Your task
State, as a bare number, how many lines below contain "disco".

***

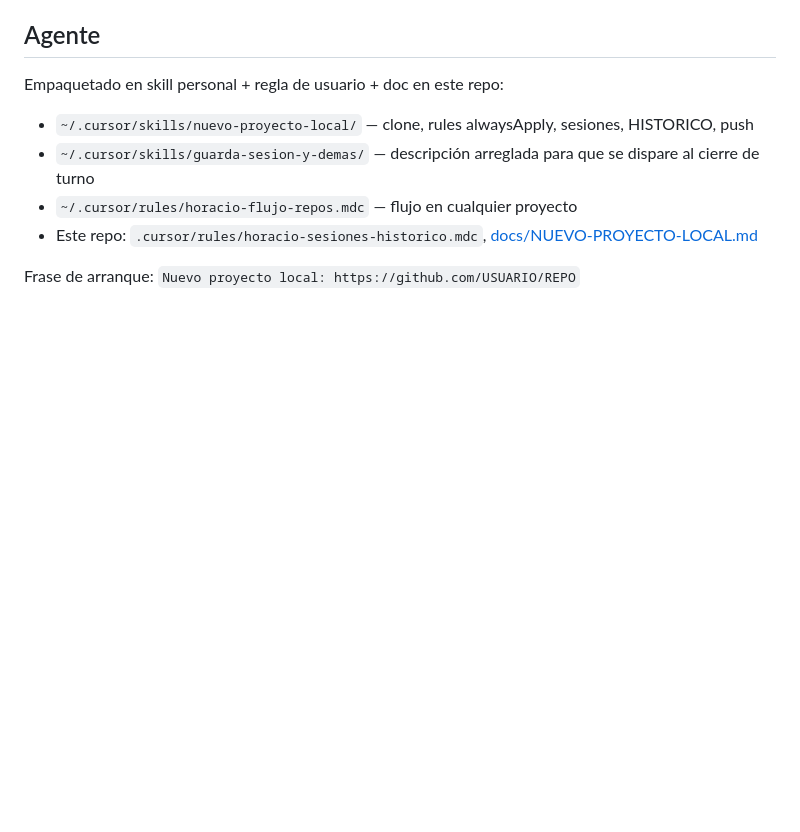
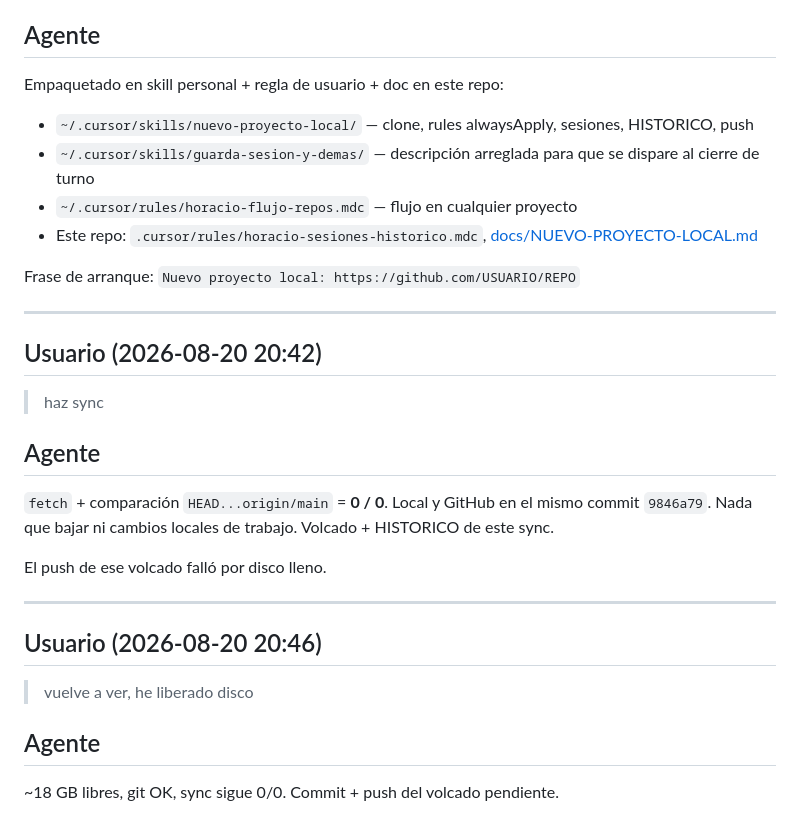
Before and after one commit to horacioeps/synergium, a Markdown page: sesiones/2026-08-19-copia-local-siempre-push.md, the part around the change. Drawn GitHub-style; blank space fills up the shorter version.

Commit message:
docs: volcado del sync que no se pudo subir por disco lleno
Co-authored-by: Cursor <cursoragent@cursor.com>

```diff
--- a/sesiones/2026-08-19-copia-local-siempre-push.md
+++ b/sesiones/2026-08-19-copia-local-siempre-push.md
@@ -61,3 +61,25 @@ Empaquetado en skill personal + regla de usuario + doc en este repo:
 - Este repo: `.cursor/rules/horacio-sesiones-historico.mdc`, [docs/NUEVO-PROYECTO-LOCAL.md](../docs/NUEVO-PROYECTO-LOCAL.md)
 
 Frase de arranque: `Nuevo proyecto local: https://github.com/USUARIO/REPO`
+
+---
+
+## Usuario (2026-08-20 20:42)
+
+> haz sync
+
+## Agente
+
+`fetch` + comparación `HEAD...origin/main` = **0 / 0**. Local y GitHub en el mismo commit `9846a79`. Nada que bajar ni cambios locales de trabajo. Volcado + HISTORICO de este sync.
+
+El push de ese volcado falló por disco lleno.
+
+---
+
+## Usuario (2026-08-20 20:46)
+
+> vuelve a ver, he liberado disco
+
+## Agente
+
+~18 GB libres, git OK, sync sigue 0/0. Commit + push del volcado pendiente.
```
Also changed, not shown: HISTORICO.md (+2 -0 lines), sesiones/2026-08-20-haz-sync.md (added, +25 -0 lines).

***

Response area
3